“Well, we may not be the real Queen, but we have a new song to play for the first time in public. Laz will start off with the mouth beats and Mike will back me up on vocals. This is a song for the traitors who abandoned me, ‘Another One Bites the Dust.’
Instead of pacing back and forth as usual in the stadium shows, Freddie has his arms around the two of us while the Knobs sing as loudly as possible with no mic or speakers.
The crowd presses forward. Some are shocked by the disco beat. The mostly young girls instantly start dancing and moving to the beat. We repeat the song three times without stopping.
Finally ending, we all sing ‘Champions’ to the thrill of the true Queen purists. We are a hit.
The Rolls rolls up and we all make an exit.
Freddie stands on the running board and announces, “Be sure to come to our next pop-up on Friday night in front of Taboo. And tell your friends.”
He bounces into the car door as we slowly exit through the crowd. Freddie grabs Mike and me and hugs us without letting go. He is a sweaty mess after one song. I kiss him on the cheek, like a good slave. Mike is shocked again.

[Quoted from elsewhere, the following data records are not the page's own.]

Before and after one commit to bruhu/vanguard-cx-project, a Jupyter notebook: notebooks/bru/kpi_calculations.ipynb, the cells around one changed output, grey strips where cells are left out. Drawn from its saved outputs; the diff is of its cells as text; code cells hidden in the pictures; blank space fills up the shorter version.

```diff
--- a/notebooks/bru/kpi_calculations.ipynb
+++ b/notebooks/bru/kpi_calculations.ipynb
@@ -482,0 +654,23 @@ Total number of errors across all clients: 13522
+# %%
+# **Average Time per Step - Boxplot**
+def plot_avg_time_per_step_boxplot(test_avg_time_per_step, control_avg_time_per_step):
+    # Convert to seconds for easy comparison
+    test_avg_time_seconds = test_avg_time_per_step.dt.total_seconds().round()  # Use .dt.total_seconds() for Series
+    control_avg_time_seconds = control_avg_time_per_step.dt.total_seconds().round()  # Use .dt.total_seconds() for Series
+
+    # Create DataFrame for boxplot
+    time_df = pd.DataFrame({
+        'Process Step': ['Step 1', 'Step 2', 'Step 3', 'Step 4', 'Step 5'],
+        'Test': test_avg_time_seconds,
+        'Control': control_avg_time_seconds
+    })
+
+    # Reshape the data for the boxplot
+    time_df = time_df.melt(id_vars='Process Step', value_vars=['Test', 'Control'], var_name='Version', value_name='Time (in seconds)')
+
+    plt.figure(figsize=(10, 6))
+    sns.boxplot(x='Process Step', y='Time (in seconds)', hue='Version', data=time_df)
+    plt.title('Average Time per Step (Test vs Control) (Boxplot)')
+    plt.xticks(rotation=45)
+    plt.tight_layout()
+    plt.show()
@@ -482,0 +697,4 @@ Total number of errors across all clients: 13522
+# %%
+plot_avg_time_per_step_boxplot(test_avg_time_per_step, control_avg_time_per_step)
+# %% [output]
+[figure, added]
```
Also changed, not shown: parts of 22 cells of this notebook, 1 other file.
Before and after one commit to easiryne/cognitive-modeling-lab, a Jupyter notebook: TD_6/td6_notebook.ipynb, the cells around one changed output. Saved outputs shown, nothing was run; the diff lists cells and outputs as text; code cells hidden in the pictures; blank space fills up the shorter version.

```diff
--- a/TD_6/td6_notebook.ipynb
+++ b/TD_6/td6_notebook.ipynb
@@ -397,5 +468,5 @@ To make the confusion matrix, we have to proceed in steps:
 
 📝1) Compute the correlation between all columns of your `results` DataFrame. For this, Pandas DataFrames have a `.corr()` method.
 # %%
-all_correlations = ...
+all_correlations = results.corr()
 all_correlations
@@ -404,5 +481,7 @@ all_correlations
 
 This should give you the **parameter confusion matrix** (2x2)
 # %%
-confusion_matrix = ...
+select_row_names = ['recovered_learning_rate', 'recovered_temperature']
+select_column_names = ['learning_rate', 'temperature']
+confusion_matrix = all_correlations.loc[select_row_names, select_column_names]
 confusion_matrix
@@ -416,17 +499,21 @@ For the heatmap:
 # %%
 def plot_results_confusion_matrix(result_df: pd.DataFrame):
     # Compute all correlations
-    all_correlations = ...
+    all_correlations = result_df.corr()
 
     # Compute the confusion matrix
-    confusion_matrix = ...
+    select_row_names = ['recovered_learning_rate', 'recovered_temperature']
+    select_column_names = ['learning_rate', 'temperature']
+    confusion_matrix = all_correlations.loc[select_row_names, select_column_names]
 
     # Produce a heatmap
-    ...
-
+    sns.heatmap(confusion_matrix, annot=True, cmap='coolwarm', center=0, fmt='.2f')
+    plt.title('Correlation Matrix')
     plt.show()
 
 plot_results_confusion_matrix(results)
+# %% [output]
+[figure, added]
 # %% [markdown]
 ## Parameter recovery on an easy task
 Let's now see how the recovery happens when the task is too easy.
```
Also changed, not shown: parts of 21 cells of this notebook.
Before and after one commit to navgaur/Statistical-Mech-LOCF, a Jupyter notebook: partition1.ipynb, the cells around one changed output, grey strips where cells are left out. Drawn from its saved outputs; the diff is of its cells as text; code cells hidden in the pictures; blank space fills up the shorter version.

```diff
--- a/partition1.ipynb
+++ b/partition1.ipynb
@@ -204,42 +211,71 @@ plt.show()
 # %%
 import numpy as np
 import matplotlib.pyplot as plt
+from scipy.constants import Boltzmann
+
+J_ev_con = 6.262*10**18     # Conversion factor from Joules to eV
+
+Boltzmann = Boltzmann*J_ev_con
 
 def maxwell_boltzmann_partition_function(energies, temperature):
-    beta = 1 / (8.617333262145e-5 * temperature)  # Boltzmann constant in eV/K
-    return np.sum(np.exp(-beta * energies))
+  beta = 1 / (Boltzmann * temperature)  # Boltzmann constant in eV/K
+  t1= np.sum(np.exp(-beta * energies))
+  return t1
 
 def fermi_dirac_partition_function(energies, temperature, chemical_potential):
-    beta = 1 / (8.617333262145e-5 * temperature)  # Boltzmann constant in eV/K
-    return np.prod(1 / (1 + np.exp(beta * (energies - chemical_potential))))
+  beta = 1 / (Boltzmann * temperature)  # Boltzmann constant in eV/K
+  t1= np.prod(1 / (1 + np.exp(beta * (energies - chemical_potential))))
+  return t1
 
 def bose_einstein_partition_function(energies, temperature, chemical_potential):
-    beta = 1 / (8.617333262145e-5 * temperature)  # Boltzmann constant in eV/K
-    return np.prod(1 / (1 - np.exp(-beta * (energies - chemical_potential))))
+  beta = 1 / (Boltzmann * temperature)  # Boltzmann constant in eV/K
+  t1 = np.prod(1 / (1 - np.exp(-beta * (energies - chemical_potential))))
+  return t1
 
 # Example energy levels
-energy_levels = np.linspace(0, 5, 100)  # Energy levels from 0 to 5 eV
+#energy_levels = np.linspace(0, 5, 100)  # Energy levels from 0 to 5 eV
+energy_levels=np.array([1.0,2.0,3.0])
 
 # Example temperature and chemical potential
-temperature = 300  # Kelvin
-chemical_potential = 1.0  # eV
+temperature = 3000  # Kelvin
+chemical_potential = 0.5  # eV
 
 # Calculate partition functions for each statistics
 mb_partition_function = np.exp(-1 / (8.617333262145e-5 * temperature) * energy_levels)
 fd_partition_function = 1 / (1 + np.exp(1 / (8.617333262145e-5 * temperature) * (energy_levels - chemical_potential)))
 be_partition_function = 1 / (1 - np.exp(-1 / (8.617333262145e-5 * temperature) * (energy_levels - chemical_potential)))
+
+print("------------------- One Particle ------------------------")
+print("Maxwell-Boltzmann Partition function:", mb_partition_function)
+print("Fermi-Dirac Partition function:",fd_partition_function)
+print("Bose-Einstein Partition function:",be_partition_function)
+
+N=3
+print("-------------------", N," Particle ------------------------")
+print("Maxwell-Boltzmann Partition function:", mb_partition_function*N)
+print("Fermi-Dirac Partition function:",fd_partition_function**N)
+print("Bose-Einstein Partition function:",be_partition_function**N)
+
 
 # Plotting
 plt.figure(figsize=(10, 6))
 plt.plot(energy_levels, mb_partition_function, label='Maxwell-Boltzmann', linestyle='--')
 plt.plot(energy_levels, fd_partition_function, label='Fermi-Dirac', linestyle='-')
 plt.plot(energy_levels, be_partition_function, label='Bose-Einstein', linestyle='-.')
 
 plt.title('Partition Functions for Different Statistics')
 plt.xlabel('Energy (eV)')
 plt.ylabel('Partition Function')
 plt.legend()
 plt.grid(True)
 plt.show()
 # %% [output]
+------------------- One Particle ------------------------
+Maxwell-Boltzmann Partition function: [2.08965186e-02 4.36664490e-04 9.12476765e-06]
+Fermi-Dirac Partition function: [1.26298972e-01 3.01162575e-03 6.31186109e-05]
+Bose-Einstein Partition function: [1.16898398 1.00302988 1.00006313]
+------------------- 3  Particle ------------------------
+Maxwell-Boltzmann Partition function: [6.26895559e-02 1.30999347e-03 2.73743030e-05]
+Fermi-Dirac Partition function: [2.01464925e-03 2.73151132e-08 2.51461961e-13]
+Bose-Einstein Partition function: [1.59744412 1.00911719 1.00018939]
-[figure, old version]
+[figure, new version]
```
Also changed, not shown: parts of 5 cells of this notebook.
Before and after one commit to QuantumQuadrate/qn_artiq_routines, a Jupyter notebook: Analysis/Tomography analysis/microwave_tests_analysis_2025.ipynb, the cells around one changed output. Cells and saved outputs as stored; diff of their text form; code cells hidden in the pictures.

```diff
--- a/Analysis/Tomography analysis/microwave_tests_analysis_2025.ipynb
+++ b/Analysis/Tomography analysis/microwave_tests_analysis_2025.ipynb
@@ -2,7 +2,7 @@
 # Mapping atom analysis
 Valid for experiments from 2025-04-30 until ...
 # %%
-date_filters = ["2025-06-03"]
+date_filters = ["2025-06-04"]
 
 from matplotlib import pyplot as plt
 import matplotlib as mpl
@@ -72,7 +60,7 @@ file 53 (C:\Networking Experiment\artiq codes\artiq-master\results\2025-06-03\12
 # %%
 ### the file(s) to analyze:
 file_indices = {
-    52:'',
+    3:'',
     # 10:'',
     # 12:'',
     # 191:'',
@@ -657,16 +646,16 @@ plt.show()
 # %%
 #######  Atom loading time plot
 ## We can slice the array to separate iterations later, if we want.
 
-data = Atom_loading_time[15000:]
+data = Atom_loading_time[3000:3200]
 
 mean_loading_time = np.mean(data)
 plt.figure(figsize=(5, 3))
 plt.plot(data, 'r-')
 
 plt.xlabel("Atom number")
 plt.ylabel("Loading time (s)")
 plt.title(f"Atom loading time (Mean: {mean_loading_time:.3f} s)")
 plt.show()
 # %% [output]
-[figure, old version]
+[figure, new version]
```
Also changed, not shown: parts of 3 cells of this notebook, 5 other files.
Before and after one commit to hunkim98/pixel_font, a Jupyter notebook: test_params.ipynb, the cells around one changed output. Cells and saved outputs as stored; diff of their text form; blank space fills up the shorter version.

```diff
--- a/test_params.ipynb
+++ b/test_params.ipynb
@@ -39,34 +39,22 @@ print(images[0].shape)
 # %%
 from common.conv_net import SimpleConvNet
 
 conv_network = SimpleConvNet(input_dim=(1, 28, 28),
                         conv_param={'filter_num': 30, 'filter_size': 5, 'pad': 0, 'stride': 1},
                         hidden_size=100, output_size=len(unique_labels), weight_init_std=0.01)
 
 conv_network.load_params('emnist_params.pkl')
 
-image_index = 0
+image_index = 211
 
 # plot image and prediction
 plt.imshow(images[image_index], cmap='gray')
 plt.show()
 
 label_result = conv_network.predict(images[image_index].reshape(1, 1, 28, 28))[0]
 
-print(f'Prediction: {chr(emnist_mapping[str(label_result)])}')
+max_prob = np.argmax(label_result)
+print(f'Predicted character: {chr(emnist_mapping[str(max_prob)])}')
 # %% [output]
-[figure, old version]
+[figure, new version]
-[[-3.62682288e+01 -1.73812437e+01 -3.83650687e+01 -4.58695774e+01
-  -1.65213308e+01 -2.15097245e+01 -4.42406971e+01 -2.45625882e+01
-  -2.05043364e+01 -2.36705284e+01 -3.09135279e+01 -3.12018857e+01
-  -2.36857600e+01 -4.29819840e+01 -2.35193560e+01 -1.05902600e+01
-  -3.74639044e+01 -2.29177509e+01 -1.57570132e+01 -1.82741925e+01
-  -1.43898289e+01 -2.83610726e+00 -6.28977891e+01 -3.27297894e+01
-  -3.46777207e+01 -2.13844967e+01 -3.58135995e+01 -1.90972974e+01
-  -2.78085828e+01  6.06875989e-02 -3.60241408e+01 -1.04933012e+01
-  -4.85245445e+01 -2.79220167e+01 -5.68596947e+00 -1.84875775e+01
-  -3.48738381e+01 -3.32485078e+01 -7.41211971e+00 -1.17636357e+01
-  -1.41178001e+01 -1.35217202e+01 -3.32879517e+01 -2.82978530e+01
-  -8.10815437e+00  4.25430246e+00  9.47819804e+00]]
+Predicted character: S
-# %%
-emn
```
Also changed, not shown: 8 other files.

It is still early when we get back to the Lake House. The Knobs and Freddie reconvene on the patio by the pool. Mike and I hang around until he falls asleep on my shoulder. The coke is about to come out. Time for youngsters to go to bed. Sound check is at 10. I hope there will be croissants for breakfast.